“There just aren’t that many Jews of color living in Chicago, maybe that 12-15% figure is true on the coasts but not in the midwest” or “Maybe they’re not as interested in spiritual community.”
Our Mishkan community, which strives to be radically inclusive, bears a particular responsibility to live up to our values.
There are aspects of radical inclusion where we have put in a lot of work, and have made big strides (and of course, there is always room to improve). But it is clear that we still have a long way to go until the racial makeup of our community reflects the Jewish world at large, not just with who’s showing up to services and programs, but who’s in positions of lay leadership, board, and staff.
And it’s not just about numbers and representation, but about creating a radical culture shift, where no one has to fear being on the receiving end of racism and microaggressions in our Jewish community – like the person in our community who was made to feel other by something that we said during high holidays one year that made the assumption that all Jews are white. Afterwards, this person said, “I expected to hear these kinds of statements in other Jewish spaces, but I didn’t expect to hear them at Mishkan.”
This is the beginning of a year-long conversation that we are launching as a community a conversation that is still in formation. Here are a few of the first steps:
- We’re partnering with an organization called Bechol Lashon who is helping us to look internally. On February 23rd, we are having a community convening for white Jews and Jews of color to work on specific, actionable things we can do to be more welcoming to people of color and increase awareness in our community that not all Jews are white and ashkenazi.
- Later on in the spring, we’ll be hopefully participating as a community in a racial justice training with JCUA, looking at how our inner work can better equip us for working for racial justice externally;
- And, we’ll be going to Beth Shalom Benai Zaken, the predominantly African American Jewish congregation on the southside, on a Shabbat morning to begin to build relationships with our broader Jewish community across the city;
- What’s missing? Deeper learning, reflection, introspection. Many of you have been doing this kind of learning through books, podcasts, and on your own – if there’s interest in forming affinity groups, let’s discuss. The introspective work is really the foundation of all change, and needs to be core to everything we do.
In Jacob’s dream, God speaks to him and says, “Your descendants shall be as the dust of the earth. You shall spread abroad to the west, and to the east, and to the north, and to the south; and in you and in your descendants shall all the families of the earth be blessed.” This is a vision of a truly multicultural society, where Jews are spread out among all of the peoples of the world, and are creating a society of mutuality and shared blessing.

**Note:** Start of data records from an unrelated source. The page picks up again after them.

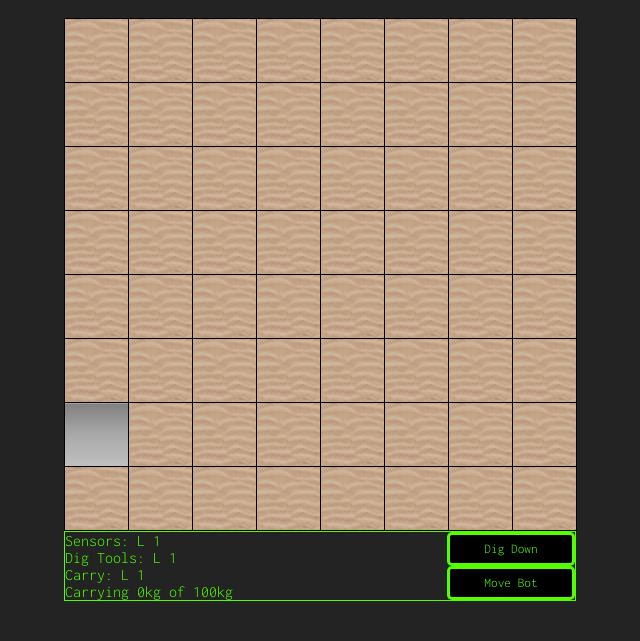
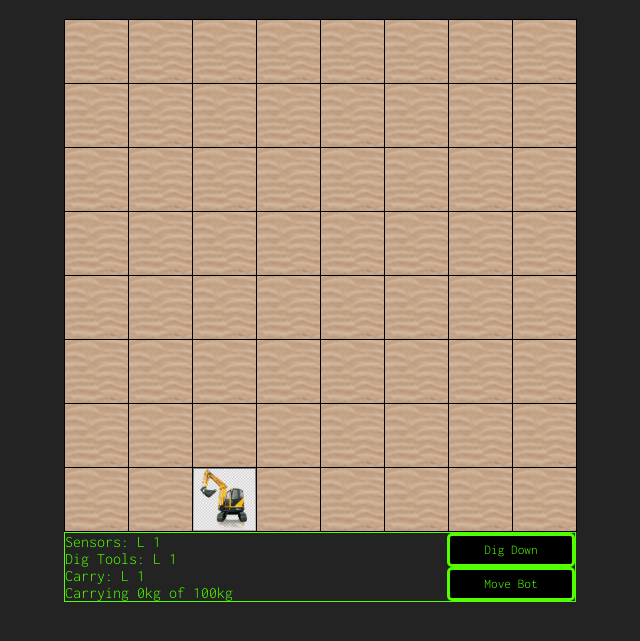
Before and after one commit to cookieByte4130/minerBot, a plain HTML site: page index.html in a window 1280 px wide. Shown: the part 57-698 px from the top of the page, without its empty margins (320-960 px from the left). Drawn offline with Linux system fonts and the light colour scheme.

Commit message:
the bot can move

```diff
--- a/scripts/script.js
+++ b/scripts/script.js
@@ -5,9 +5,7 @@ const gameInfoEl = document.querySelector(".gameInfo");
 const gameStatsEl = document.querySelector(".gameStats");
 const gameControlsEl = document.querySelector(".gameControls");
 
-let boardSize = 8;
-
-const game = {
+const bot = {
   display: {
     sensors: { level: 1 },
     digTools: { level: 1 },
@@ -17,24 +15,62 @@ const game = {
       maxLoad: 100,
     },
   },
+  currLoc: {
+    x: 0,
+    y: 0,
+  },
+  baseLoc: {
+    x: 0,
+    y: 0,
+  },
+  displayStats: function () {
+    for (let stat in this.display) {
+      for (let data in this.display[stat]) {
+        document.querySelector(`.${stat} .${data}`).textContent = this.display[
+          stat
+        ][data];
+      }
+    }
+  },
+  findBase: function (map) {
+    map.forEach((row, y) => {
+      if (row.includes("base")) {
+        this.baseLoc.y = y;
+        this.baseLoc.x = row.indexOf("base");
+      }
+    });
+  },
+  move: function (destination = [this.baseLoc.x, this.baseLoc.y]) {
+    let prevLoc = document.querySelector(".bot");
+    if (prevLoc) prevLoc.parentNode.removeChild(prevLoc);
+    let loc = boardEl.rows[destination[1]].cells[destination[0]];
+    loc.insertAdjacentHTML("beforeend", `<div class='bot'><div>`);
+  },
 };
 
-function createGrid(size) {
-  let grid = [];
+function createGrid(grid, size) {
   for (let i = 0; i < size; i++) {
     grid.push([]);
     for (let j = 0; j < size; j++) {
-      //randomize the 'land' here
-      grid[i][j] = "land";
+      grid[i][j] = "";
+    }
+  }
+  return grid;
+}
+
+function populateBoard(grid) {
+  for (let row in grid) {
+    for (let cell in grid[row]) {
+      grid[row][cell] = "land";
     }
   }
   //set up base
-  const baseCoords = setupBase(boardSize);
+  const baseCoords = setBaseLoc(grid.length);
   grid[baseCoords[1]][baseCoords[0]] = "base";
   return grid;
 }
 
-function setupBase(size) {
+function setBaseLoc(size) {
   const x = Math.floor(Math.random() * size);
   let y;
   if (x === 0 || x === size - 1) {
@@ -53,20 +89,25 @@ function displayGrid(grid) {
     row.forEach((cell) => {
       let newCellEl = document.createElement("td");
       newCellEl.classList.add(cell);
-      boardEl.insertAdjacentElement("beforeend", newCellEl);
+      newRowEl.insertAdjacentElement("beforeend", newCellEl);
     });
   });
 }
 
-function displayGameStats(game) {
-  for (let stat in game) {
-    for (let deet in game[stat]) {
-      document.querySelector(`.${stat} .${deet}`).textContent =
-        game[stat][deet];
-    }
-  }
+boardEl.addEventListener("click", (e) => {
+  bot.move([e.target.cellIndex, e.target.parentNode.rowIndex]);
+});
+
+function gameInit() {
+  const boardSize = 8;
+  const gameStatus = [];
+
+  createGrid(gameStatus, boardSize);
+  populateBoard(gameStatus);
+  displayGrid(gameStatus);
+
+  bot.displayStats();
+  bot.findBase(gameStatus);
+  bot.move();
 }
-
-displayGrid(createGrid(boardSize));
-
-displayGameStats(game.display);
+gameInit();
--- a/styles/style.css
+++ b/styles/style.css
@@ -25,7 +25,16 @@ td {
   vertical-align: middle;
 }
 
+.bot {
+  width: 100%;
+  height: 100%;
+  background-image: url("/assets/bot3.jpg");
+  background-size: cover;
+  background-position: center;
+}
+
 .land {
+  background-color: rgb(241, 241, 132);
   background-image: url("/assets/ground.jpg");
 }
 .base {
```
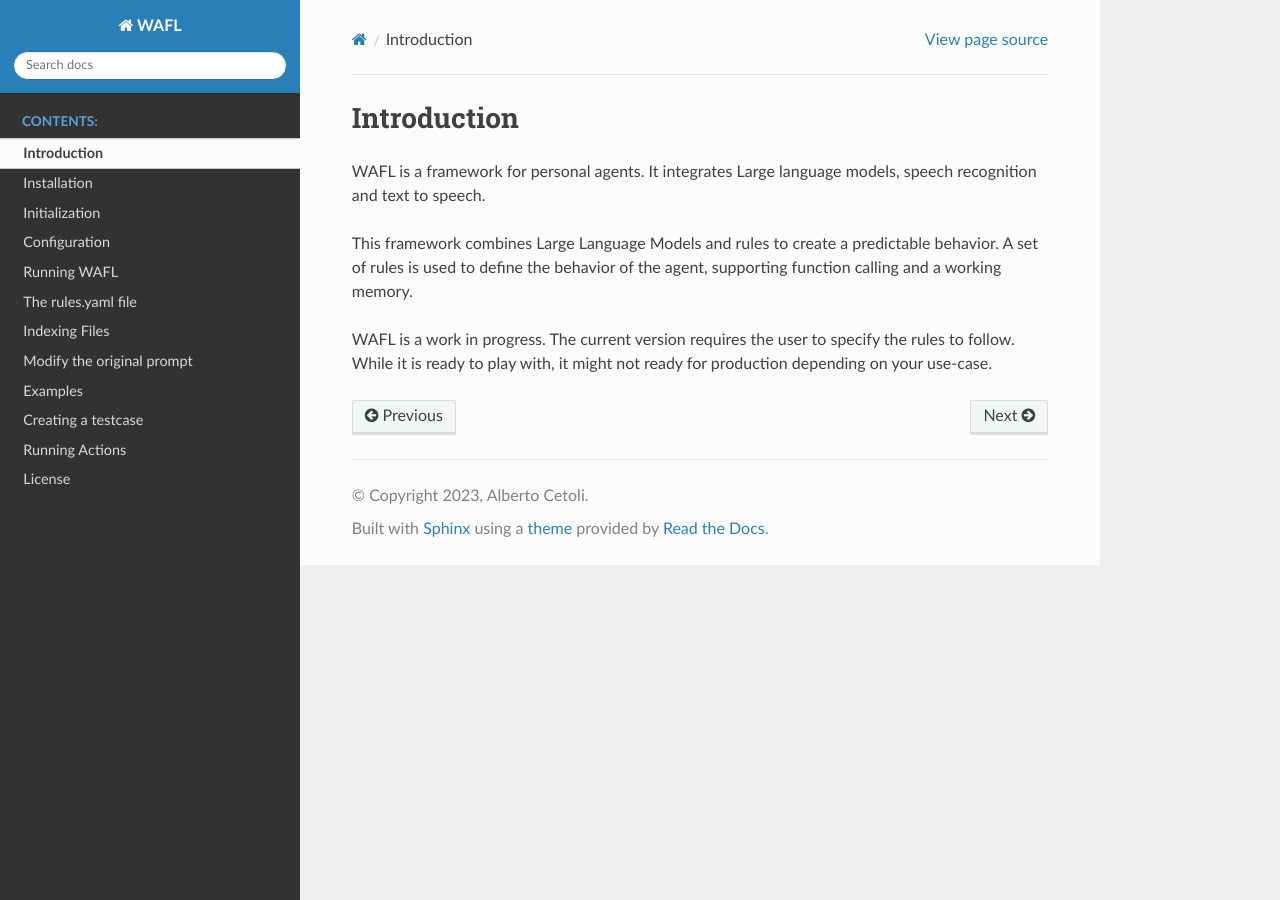
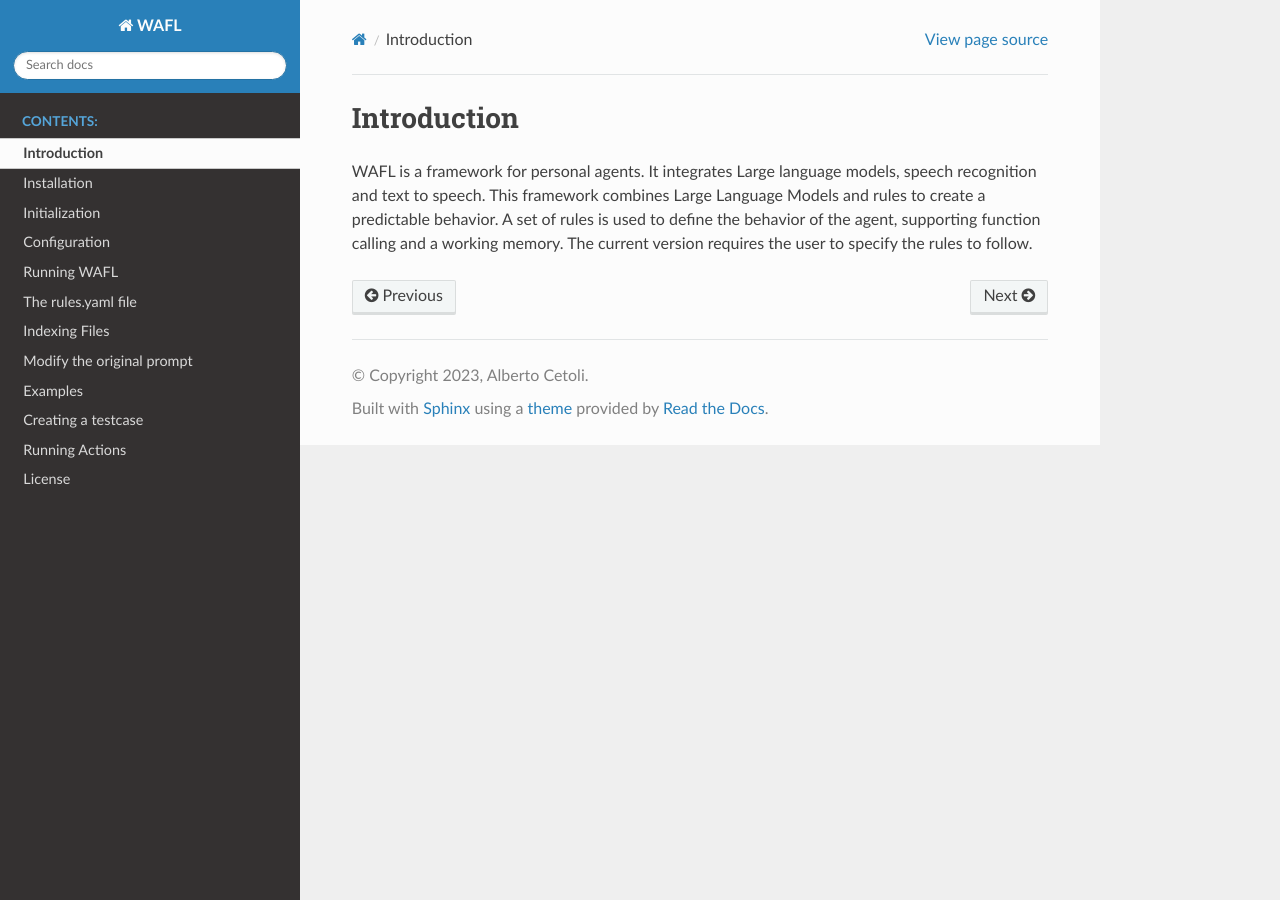
Before and after one commit to fractalego/wafl, a Sphinx documentation site: the page built from documentation/source/introduction.rst, in a window 1280 px wide. Built offline with Sphinx 7.4.7 and the Read the Docs theme 2.0.0, drawn with Linux system fonts in a browser that asks for light colours.

```diff
--- a/documentation/source/introduction.rst
+++ b/documentation/source/introduction.rst
@@ -1,12 +1,7 @@
 Introduction
 ============
 
-WAFL is a framework for personal agents.
-It integrates Large language models, speech recognition and text to speech.
-
+WAFL is a framework for personal agents. It integrates Large language models, speech recognition and text to speech.
 This framework combines Large Language Models and rules to create a predictable behavior.
 A set of rules is used to define the behavior of the agent, supporting function calling and a working memory.
-
-WAFL is a work in progress.
 The current version requires the user to specify the rules to follow.
-While it is ready to play with, it might not ready for production depending on your use-case.
```
Also changed, not shown: README.md (+3 -8 lines), documentation/source/_static/two-parts.png, 7 other files.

May we be blessed to be a part of turning this dream into a reality – Shabbat shalom.
Thank you Rabbi Henderson. I have long wanted to meet you. I’m sure we know people in common in NYC. I would love to tell you my story.